Archived Content

Information identified as archived on the Web is for reference, research or recordkeeping purposes. It has not been altered or updated after the date of archiving. Web pages that are archived on the Web are not subject to the Government of Canada Web Standards, as per the Policy on Communications and Federal Identity.

Skip booklet index and go to page content

Recovery Strategy for the Aurora Trout in Canada [Proposed]

Preface

The aurora trout is a freshwater fish and is under the jurisdiction of the federal government.  The Species at Risk Act (SARA, Section 37) requires the competent minister to prepare recovery strategies for listed extirpated, endangered or threatened species. The aurora trout was listed as endangered under SARA in May 2000.  Fisheries and Oceans Canada – Central and Arctic, led the development of this recovery strategy. The proposed strategy meets SARA requirements in terms of content and process (Sections 39-41). It was developed in cooperation or consultation with:
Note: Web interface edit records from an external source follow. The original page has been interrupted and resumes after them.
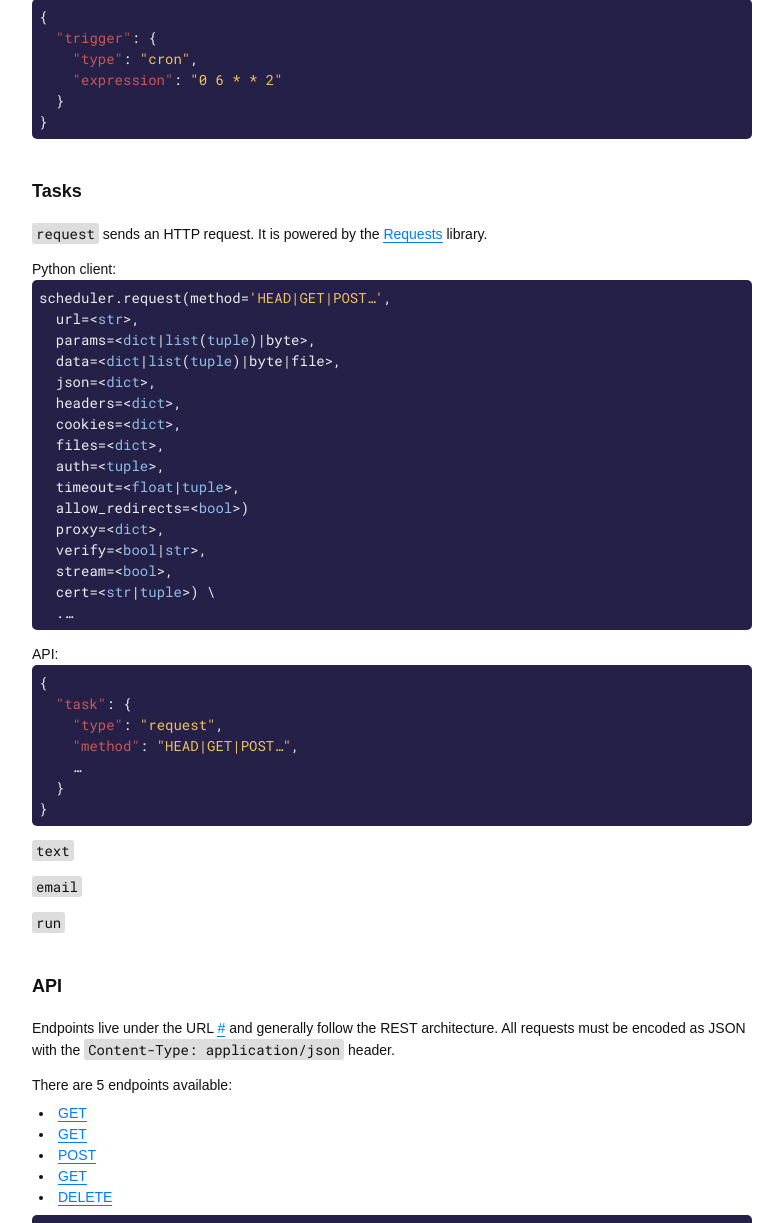
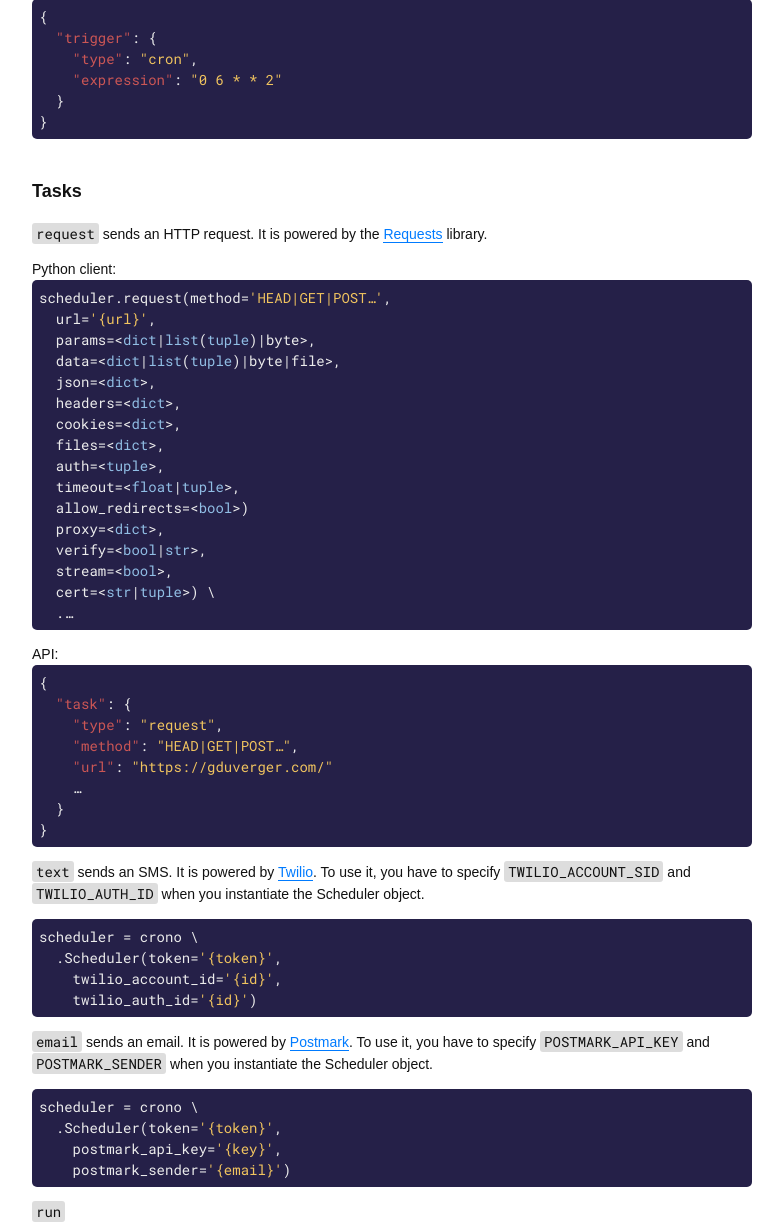
Before and after one commit to gduverger/crono, a Python web app: template api/templates/index.html in a window 1280 px wide. Shown: the part 2930-4153 px from the top of the page, without its empty margins (248-1031 px from the left). Run offline with Jinja, Linux system fonts and the light colour scheme; the template is opened without the code that fills it: most values are stand-ins (such as "Sample title", 1, 10 or a date in 2020); some libraries are stand-ins or nearby versions; some web fonts are replaced.

Commit message:
Update index.html

```diff
--- a/api/templates/index.html
+++ b/api/templates/index.html
@@ -169,7 +169,7 @@ API:
 
 Python client:
 <pre class="bp"><code class="python">scheduler.<b>request</b>(method='HEAD|GET|POST&hellip;', <span class="br">
-  </span>url=&lt;str&gt;, <span class="br">
+  </span>url='{url}', <span class="br">
   </span>params=&lt;dict|list(tuple)|byte&gt;, <span class="br">
   </span>data=&lt;dict|list(tuple)|byte|file&gt;, <span class="br">
   </span>json=&lt;dict&gt;, <span class="br">
@@ -191,12 +191,27 @@ API:
   "task": {
     "type": "request",
     "method": "HEAD|GET|POST&hellip;",
+    "url": "https://gduverger.com/"
     <span class="quiet">&hellip;</span>
   }
 }</code></pre>
 
-			<p><code>text</code></p>
-			<p><code>email</code></p>
+			<p><code>text</code> sends an SMS. It is powered by <a href="https://www.twilio.com/">Twilio</a>. To use it, you have to specify <code>TWILIO_ACCOUNT_SID</code> and <code>TWILIO_AUTH_ID</code> when you instantiate the Scheduler object.</p>
+
+<pre><code class="python">scheduler = crono<span class="br"> \
+  </span>.Scheduler(token='{token}', <span class="br">
+    </span><b>twilio_account_id</b>='{id}', <span class="br">
+    </span><b>twilio_auth_id</b>='{id}')
+</code></pre>
+
+			<p><code>email</code> sends an email. It is powered by <a href="https://postmarkapp.com/">Postmark</a>. To use it, you have to specify <code>POSTMARK_API_KEY</code> and <code>POSTMARK_SENDER</code> when you instantiate the Scheduler object.</p>
+
+<pre><code class="python">scheduler = crono<span class="br"> \
+  </span>.Scheduler(token='{token}', <span class="br">
+    </span><b>postmark_api_key</b>='{key}', <span class="br">
+    </span><b>postmark_sender</b>='{email}')
+</code></pre>
+
 			<p><code>run</code></p>
 
 			<a name="api"></a>
@@ -270,6 +285,7 @@ scheduler<span class="br"> \
 			<p><code>InvalidTriggerParameters</code></p>
 			<p><code>InvalidTaskType</code></p>
 			<p><code>InvalidTaskParameters</code></p>
+			<p><code>MissingToken</code></p>
 			<p><code>InvalidToken</code></p>
 			<p><code>InsufficientBalance</code></p>
 
```
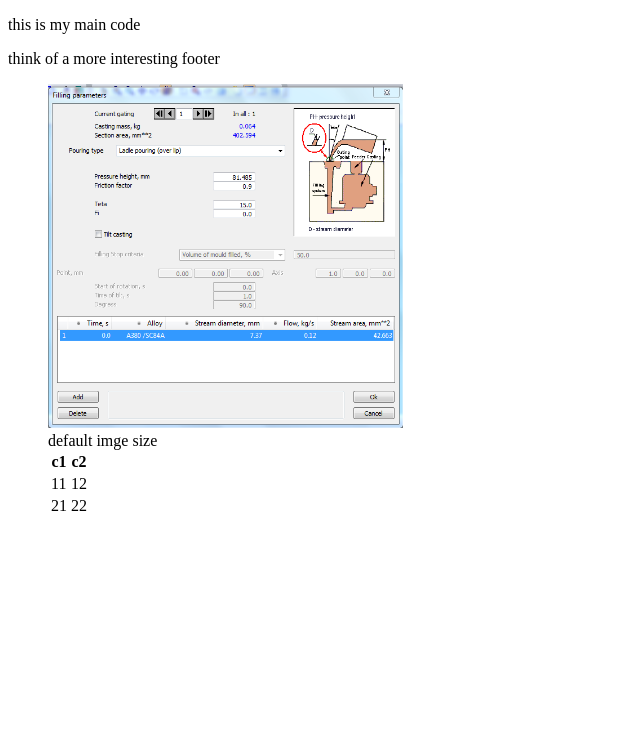
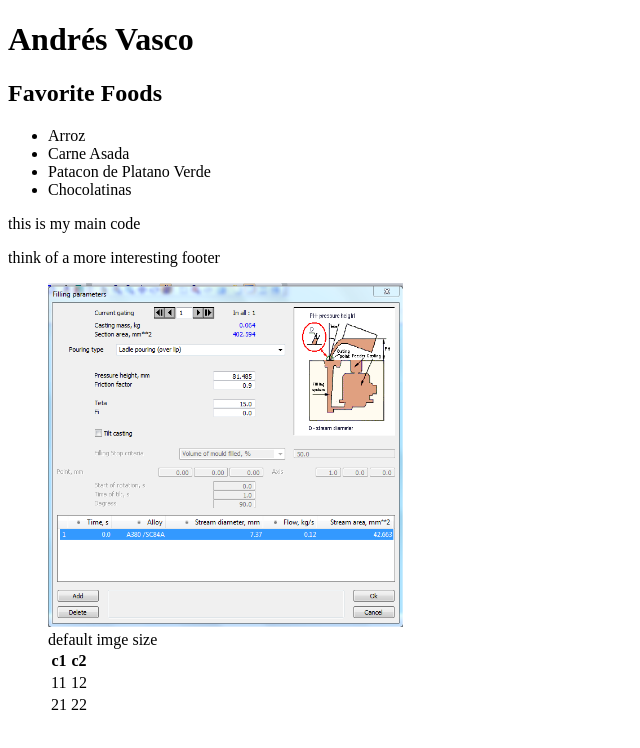
Before and after one commit to pepisa1912/coursera, a plain HTML site: page index.htm in a window 1280 px wide. Shown: the whole page, without its empty margins (0-640 px from the left). Drawn offline with Linux system fonts and the light colour scheme.

Commit message:
Update index.htm

```diff
--- a/index.htm
+++ b/index.htm
@@ -1,9 +1,19 @@
 <!DOCTYPE html>
 <head>
 	<meta charset = "utf-8">
-	<title>My Frist Page</title>
+	<title>FINAL PROJECT</title>
 </head>
 <body>
+	<h1>Andrés Vasco</h1>
+
+	<h2>Favorite Foods</h2>
+	<ul>
+		<li>Arroz</li>
+		<li>Carne Asada</li>
+		<li>Patacon de Platano Verde</li>
+		<li>Chocolatinas</li>
+	</ul>
+
 	<main><P>this is my main code</P></main>
 	<footer><p>think of a more interesting footer</p></footer>
 <figure>
```
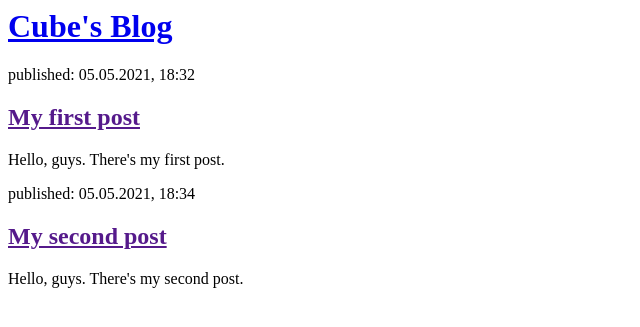
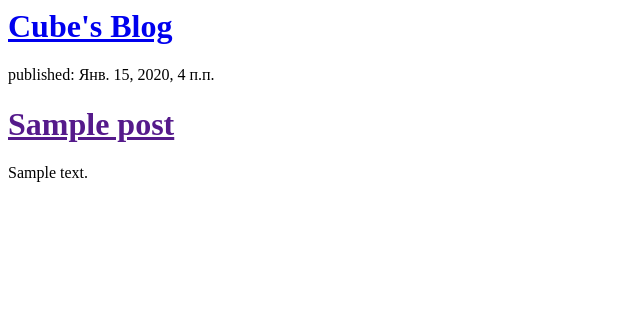
Before and after one commit to Chelovechina/Cube_blog, a Django app: page / in a window 1280 px wide. Shown: the top 327 px of the page, without its empty margins (0-640 px from the left). Run offline with Django 3.2, Linux system fonts and the light colour scheme; tables that the repository leaves empty hold one stand-in row (values such as "Sample post").

Commit message:
Modified templates to display posts from database.

```diff
--- a/blog/templates/blog/post_list.html
+++ b/blog/templates/blog/post_list.html
@@ -7,16 +7,13 @@
       <h1><a href="/">Cube's Blog</a></h1>
     </div>
 
-    <div>
-      <p>published: 05.05.2021, 18:32</p>
-      <h2><a href="">My first post</a></h2>
-      <p>Hello, guys. There's my first post.</p>
-    </div>
+    {% for post in posts %}
+        <div>
+            <p>published: {{ post.published_date }}</p>
+            <h1><a href="">{{ post.title }}</a></h1>
+            <p>{{ post.text|linebreaksbr }}</p>
+        </div>
+    {% endfor %}
 
-    <div>
-      <p>published: 05.05.2021, 18:34</p>
-      <h2><a href="">My second post</a></h2>
-      <p>Hello, guys. There's my second post.</p>
-    </div>
   </body>
 </html>
--- a/blog/views.py
+++ b/blog/views.py
@@ -1,4 +1,7 @@
 from django.shortcuts import render
+from django.utils import timezone
+from .models import Post
 
 def post_list(request):
-    return render(request, 'blog/post_list.html', {})
+    posts = Post.objects.filter(published_date__lte=timezone.now()).order_by('published_date')
+    return render(request, 'blog/post_list.html', {'posts': posts})
```
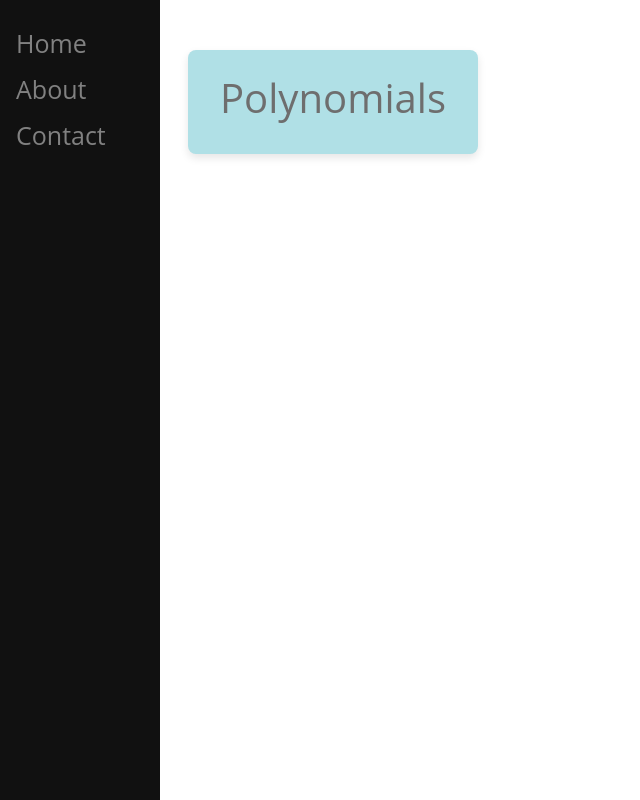
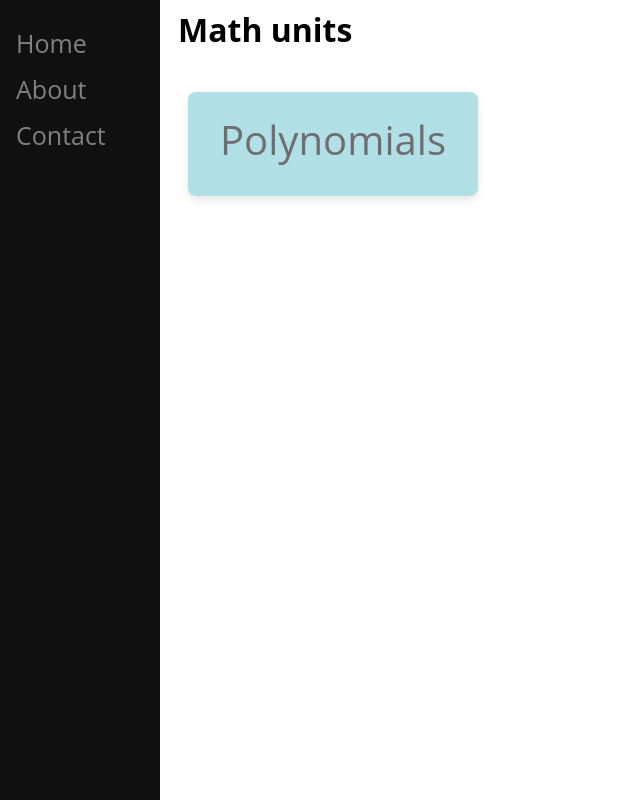
Before and after one commit to Ashernite/stemhelps.com, a plain HTML site: page math.html in a window 1280 px wide. Shown: the whole page, without its empty margins (0-640 px from the left). Drawn offline with Linux system fonts and the light colour scheme.

Commit message:
Update math.html

```diff
--- a/math.html
+++ b/math.html
@@ -10,7 +10,7 @@
     <a href="about">About</a>
     <a href="contact">Contact</a>
    </div>
-  <div class="main>
+  <div class="main">
    <h1>Math units</h1>
   </div>
   <div class="units">
```
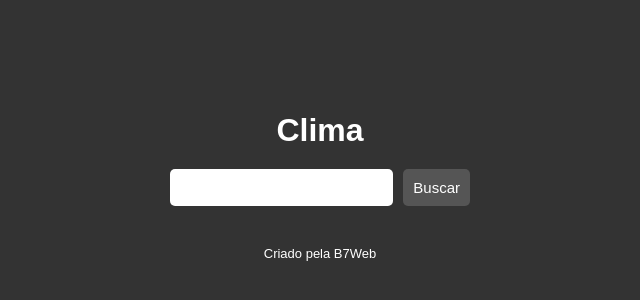
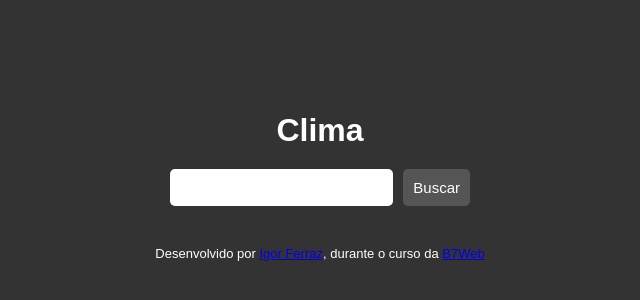
Before and after one commit to igor-mferraz/AppClimaJS, a plain HTML site: page index.html in a window 1280 px wide. Shown: the part 224-524 px from the top of the page, without its empty margins (320-960 px from the left). Drawn offline with Linux system fonts and the light colour scheme.

Commit message:
atualizacao

```diff
--- a/index.html
+++ b/index.html
@@ -41,7 +41,7 @@
 
     <div class="aviso"></div>
 
-    <footer>Criado pela B7Web</footer>
+    <footer>Desenvolvido por <a href="https://github.com/igor-mferraz">Igor Ferraz</a>, durante o curso da <a href="https://b7web.com.br/">B7Web</a> </footer>
 
     <script src="script.js"></script>
 </body>
```
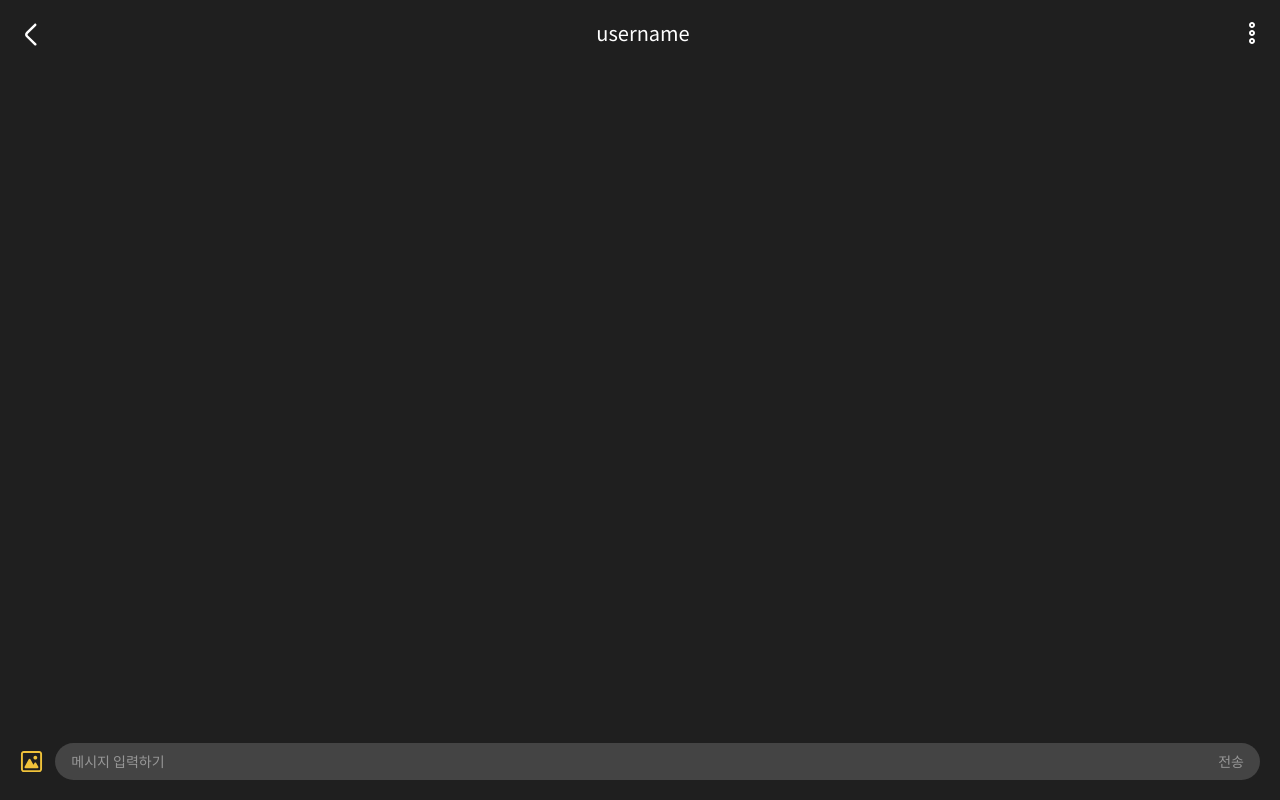
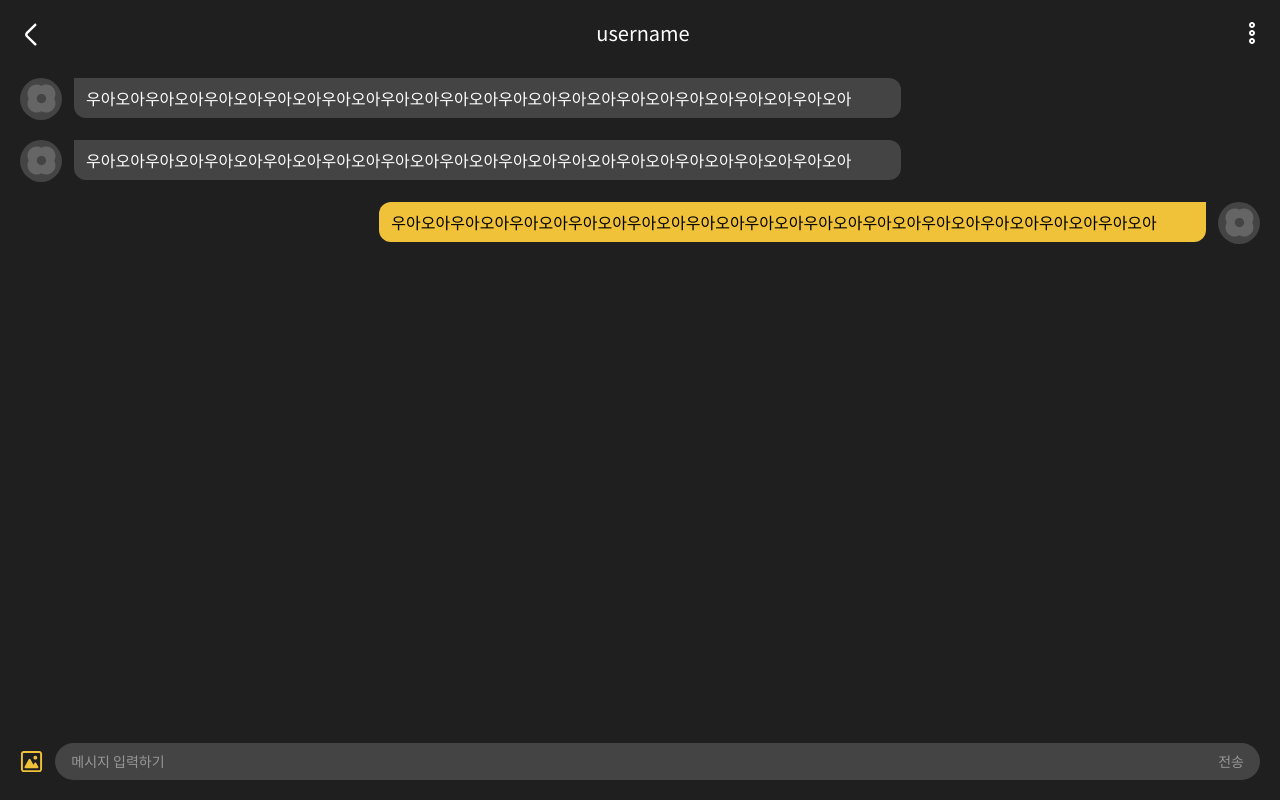
Before and after one commit to momodo-ToDoSupport/momodo_front, a Next.js app: page /chatroom in a window 1280 px wide. Built offline with nearby package versions, Linux system fonts and the light colour scheme.

Commit message:
feature: ChatBox UI

```diff
--- /dev/null
+++ b/src/components/ChatBox.tsx
@@ -0,0 +1,25 @@
+import React from 'react';
+import ProfileImg from './UserProfile/ProfileImg';
+
+interface ChatBoxProps {
+  option?: string;
+}
+
+const ChatBox: React.FC<ChatBoxProps> = ({ option }) => {
+  return (
+    <div className={`flex pt-5 items-start ${option === 'my' && 'flex-row-reverse'}`}>
+      <ProfileImg width={42} height={42} alt='유저 프로필 이미지' />
+      <p
+        className={`px-3 py-2 rounded-xl  w-2/3 ${
+          option === 'my'
+            ? 'rounded-tr-none mr-3 bg-main-color text-black'
+            : 'rounded-tl-none ml-3 bg-grey-44'
+        } `}
+      >
+        우아오아우아오아우아오아우아오아우아오아우아오아우아오아우아오아우아오아우아오아우아오아우아오아우아오아
+      </p>
+    </div>
+  );
+};
+
+export default ChatBox;
--- a/src/components/ChatInput.tsx
+++ b/src/components/ChatInput.tsx
@@ -18,7 +18,7 @@ const ChatInput = () => {
         placeholder='메시지 입력하기'
         className='w-full bg-grey-44 rounded-full placeholder-grey-97 text-sm p-2 pl-4'
       />
-      <button className='text-sm text-grey-97 whitespace-nowrap absolute z-10 right-9'>전송</button>
+      <button className='text-sm text-grey-97 absolute z-10 right-9'>전송</button>
     </form>
   );
 };
--- a/src/pages/chatroom.tsx
+++ b/src/pages/chatroom.tsx
@@ -1,4 +1,5 @@
 import React from 'react';
+import ChatBox from '../components/ChatBox';
 import ChatInput from '../components/ChatInput';
 import BasicHeader from '../components/Header/BasicHeader';
 
@@ -6,6 +7,11 @@ const chatroom = () => {
   return (
     <>
       <BasicHeader option='chatroom' />
+      <div className='p-5 pt-2'>
+        <ChatBox />
+        <ChatBox />
+        <ChatBox option='my' />
+      </div>
       <ChatInput />
     </>
   );
```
Jurisdictions – Ontario

Aboriginal groups – Abitibi – Wahgoshig, Timiskaming, Matachewan, Mattagami, Wahnapitae, Temagami. Ginoogaming, Long Lake, and Pic River.

Strategic environmental assessment

A strategic environmental assessment (SEA) is conducted on all SARA recovery planning documents, in accordance with the Cabinet Directive on the Environmental Assessment of Policy, Plan and Program Proposals. The purpose of a SEA is to incorporate environmental considerations into the development of public policies, plans, and program proposals to support environmentally-sound decision making.

Recovery planning is intended to benefit species at risk and biodiversity in general. However, it is recognized that strategies may also inadvertently lead to environmental effects beyond the intended benefits. The recovery planning process based on national guidelines directly incorporates consideration of all environmental effects, with a particular focus on possible impacts on non-target species or habitats. The results of the SEA are incorporated directly in the strategy itself, but are also summarized below.

This recovery strategy will clearly benefit the environment by promoting the recovery of the aurora trout. The potential for the strategy to inadvertently lead to adverse effects on other species was considered. The SEA concluded that this strategy will clearly benefit the environment and will not entail any significant adverse effects. Refer to the following sections of the document in particular: Description of the species’ needs – biological needs, ecological role and limiting factors; Effects on other species; and Recommended approach for recovery, as applicable.